“To me, it’s stupid to push a kid into doing something that they might not be good at. Let them play and see what [they] like the most … [My kids] really love the water.”
When Jovan mentions his kids, he is also referring to his two youngest boys of 12 and 14 years old. Talented water polo players in their own right, they could find themselves swimming the waters of USC in the near future.
“They will play,” Jovan jokingly said of his youngest children’s potential water polo careers with the Trojans. “They’re both already very good and talking about playing.”
Monica echoes her father’s praise of the up-and-coming Vavics waiting in the wings.
“One of my younger brothers skyrocketed and is about to be taller than me,” Monica said.
“I’m a bit nervous. It’s only a couple of days until he is better than me. [My brothers] are eager to be [at USC], the same way I was.”
The 11-time national champion Jovan is extremely optimistic about the possibility of coaching his other children down the road.
“My wife would not be happy if I coached the two older ones and not the two younger ones,” Jovan said.
The formula seems to be working thus far. Monica doesn’t seem to mind having her dad on the sideline. In fact, she is one of his biggest fans and wouldn’t have it any other way.
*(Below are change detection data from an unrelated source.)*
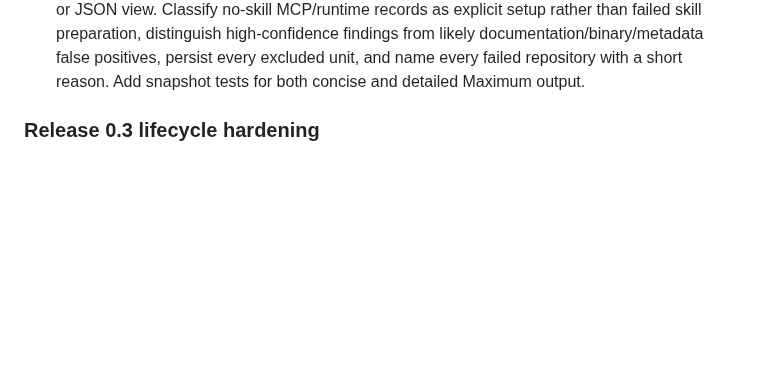
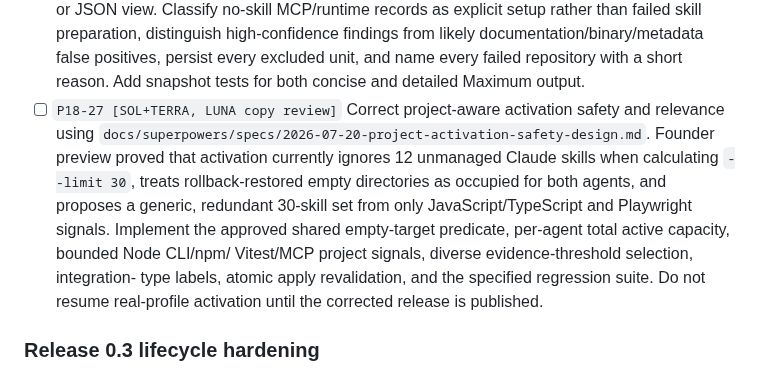
Before and after one commit to VirajMishra1/loadout, a Markdown page: MASTER_PLAN.md, the part around the change. GitHub-like rendering; blank space fills up the shorter version.

Commit message:
docs: design safe project activation

```diff
--- a/MASTER_PLAN.md
+++ b/MASTER_PLAN.md
@@ -178,6 +178,17 @@ merged `codex/relatable-readme-hero` remote branch remains safe to delete after
       documentation/binary/metadata false positives, persist every excluded unit, and
       name every failed repository with a short reason. Add snapshot tests for both
       concise and detailed Maximum output.
+- [ ] `P18-27 [SOL+TERRA, LUNA copy review]` Correct project-aware activation safety
+      and relevance using
+      `docs/superpowers/specs/2026-07-20-project-activation-safety-design.md`.
+      Founder preview proved that activation currently ignores 12 unmanaged Claude
+      skills when calculating `--limit 30`, treats rollback-restored empty directories
+      as occupied for both agents, and proposes a generic, redundant 30-skill set from
+      only JavaScript/TypeScript and Playwright signals. Implement the approved shared
+      empty-target predicate, per-agent total active capacity, bounded Node CLI/npm/
+      Vitest/MCP project signals, diverse evidence-threshold selection, integration-
+      type labels, atomic apply revalidation, and the specified regression suite.
+      Do not resume real-profile activation until the corrected release is published.
 
 ### Release 0.3 lifecycle hardening
 
```
Also changed, not shown: 1 other file.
“I respect the way [my dad] coaches,” Monica said. “I thrive under his coaching. In high school, it was tough watching myself digress as I got older as a player. Now, I know every day I am getting better and accomplishing what I want to.”
Monica has seen her eldest brother hoist three national title trophies in as many years and hopes to capture her first this season as a member of the top-seeded USC squad.
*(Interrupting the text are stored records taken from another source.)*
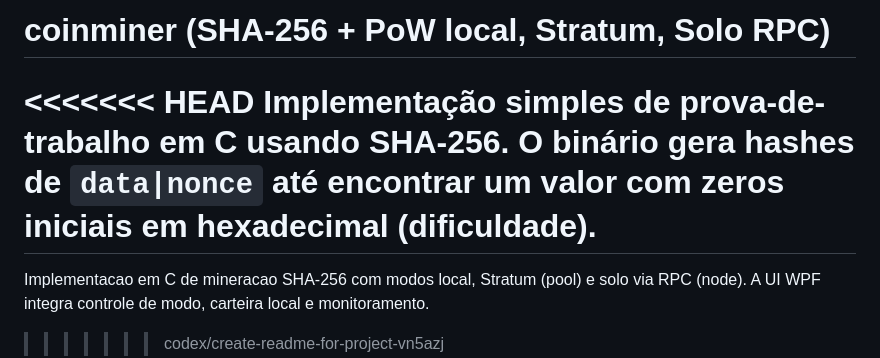
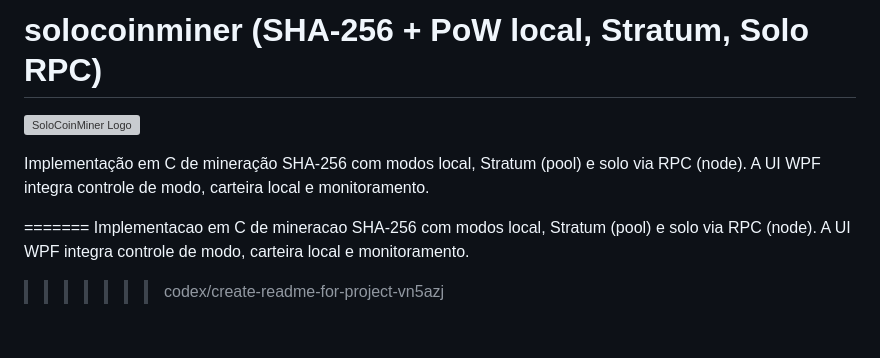
Before and after one commit to jardelva96/coinminer, a Markdown page: README.md, the part around the change. Rendered like a GitHub page; blank space fills up the shorter version; grey boxes are pictures that could not be loaded.

```diff
--- a/README.md
+++ b/README.md
@@ -1,7 +1,9 @@
-# coinminer (SHA-256 + PoW local, Stratum, Solo RPC)
+# solocoinminer (SHA-256 + PoW local, Stratum, Solo RPC)
 
-<<<<<<< HEAD
-Implementação simples de prova-de-trabalho em C usando SHA-256. O binário gera hashes de `data|nonce` até encontrar um valor com zeros iniciais em hexadecimal (dificuldade).
+![SoloCoinMiner Logo](./solocoinminerlogo.png)
+
+Implementação em C de mineração SHA-256 com modos local, Stratum (pool) e solo via RPC (node). A UI WPF integra controle de modo, carteira local e monitoramento.
+
 =======
 Implementacao em C de mineracao SHA-256 com modos local, Stratum (pool) e solo via RPC (node). A UI WPF integra controle de modo, carteira local e monitoramento.
 >>>>>>> codex/create-readme-for-project-vn5azj
```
Constantly following in her older brother’s footsteps throughout her early career at USC, Monica finds Nikola as a form of motivation and strength in her development as an athlete.
“It’s nice to have an older brother who has been in the similar position as I have,” Monica said. “It’s very calming to have him as someone to talk to. He cares about you as a family member would, but has the wisdom that you would get from a teammate or a friend.”
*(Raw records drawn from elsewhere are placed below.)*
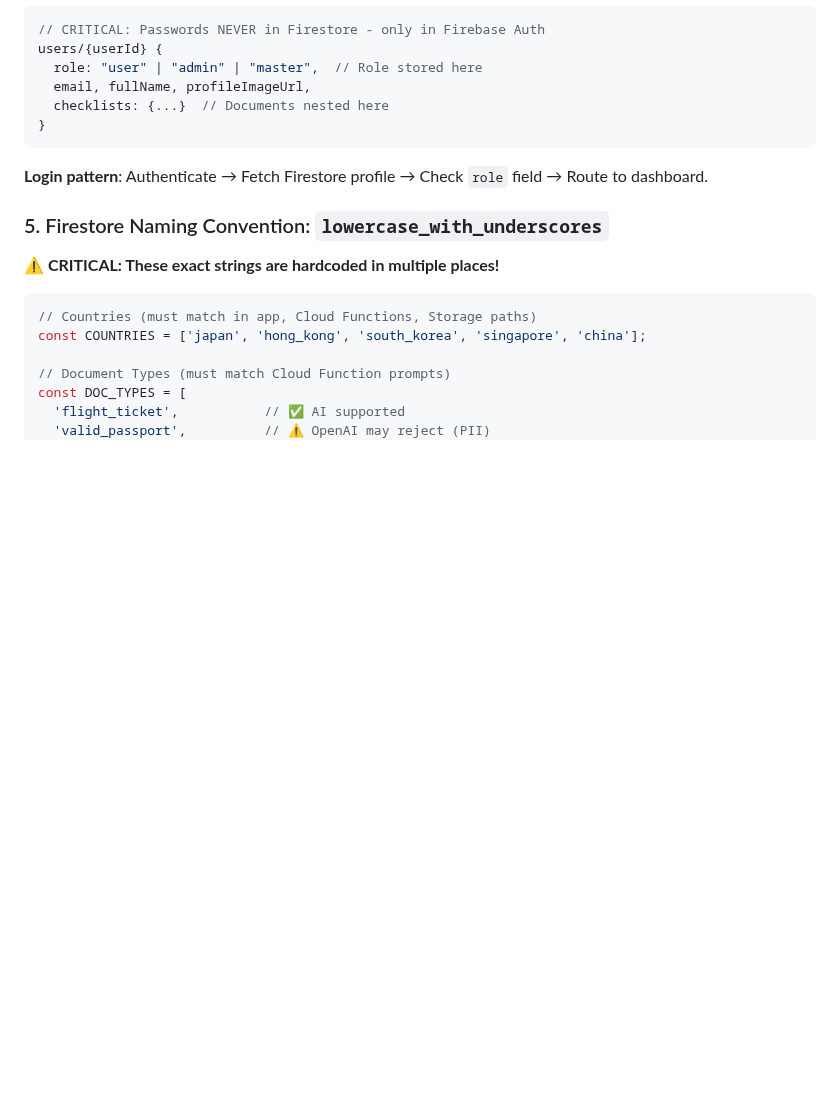
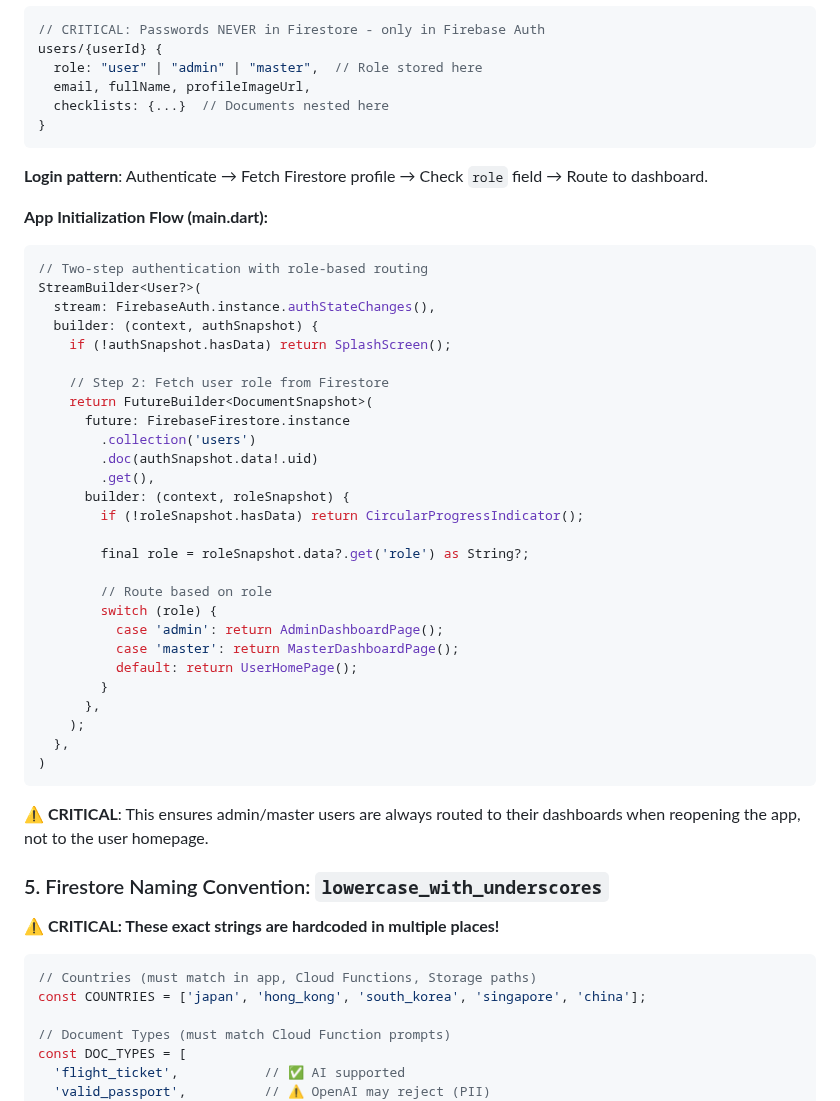
Before and after one commit to BiancaEllaOcampo/TravelEase, a Markdown page: .github/copilot-instructions.md, the part around one of its changes. Rendered like a GitHub page; blank space fills up the shorter version.

````diff
--- a/.github/copilot-instructions.md
+++ b/.github/copilot-instructions.md
@@ -66,6 +66,38 @@ users/{userId} {
 ```
 **Login pattern**: Authenticate → Fetch Firestore profile → Check `role` field → Route to dashboard.
 
+**App Initialization Flow (main.dart):**
+```dart
+// Two-step authentication with role-based routing
+StreamBuilder<User?>(
+  stream: FirebaseAuth.instance.authStateChanges(),
+  builder: (context, authSnapshot) {
+    if (!authSnapshot.hasData) return SplashScreen();
+
+    // Step 2: Fetch user role from Firestore
+    return FutureBuilder<DocumentSnapshot>(
+      future: FirebaseFirestore.instance
+        .collection('users')
+        .doc(authSnapshot.data!.uid)
+        .get(),
+      builder: (context, roleSnapshot) {
+        if (!roleSnapshot.hasData) return CircularProgressIndicator();
+
+        final role = roleSnapshot.data?.get('role') as String?;
+
+        // Route based on role
+        switch (role) {
+          case 'admin': return AdminDashboardPage();
+          case 'master': return MasterDashboardPage();
+          default: return UserHomePage();
+        }
+      },
+    );
+  },
+)
+```
+**⚠️ CRITICAL**: This ensures admin/master users are always routed to their dashboards when reopening the app, not to the user homepage.
+
 ### 5. Firestore Naming Convention: `lowercase_with_underscores`
 **⚠️ CRITICAL: These exact strings are hardcoded in multiple places!**
 ```dart
````
Also changed, not shown: other parts of .github/copilot-instructions.md (+52 -1 lines).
If Nikola is any indication of the direction and potential the Vavic family can expect, then there are many successful years to come for the men’s and women’s programs.
Aiming for overall national title No. 12, his fourth with the women’s team, Jovan understands the importance of winning. However, he knows what he and his family are doing goes far beyond that.
“Winning with [my children] is not relevant,” Jovan said. “It’s important that we are together. Winning is just the icing on the cake.
“Monica was in the championship match last year and we came a little short. Sometimes you love your kids even more when they don’t succeed. You learn more from your losses than you do from your wins.”
Monica and Jovan might not always agree on everything, but they both understand the importance of their relationship in and out of the pool.
“What happens in the water stays in the water when you go home,” Jovan said. “[Nikola] doesn’t want to talk about water polo, but Monica initiates the conversations. She really wants to be taught more.”
Monica isn’t all serious at home. She knows when it’s time to kick back your feet and enjoy some family time. Nevertheless, sports consume the Vavic home.
“The household environment is good,” Monica said. “My mother is a fantastic cook so we are usually gathered around the table or watching some basketball.”
When asked of his team’s expectations during this year’s tournament following its first-round 27-1 rout of eighth-seeded Pomona Pitzer, Vavic left no doubt to what was on his mind.
“We are excited about hopefully getting the opportunity to avenge our loss from last year,” Jovan said. “I’m really hoping we get another opportunity to play Stanford.”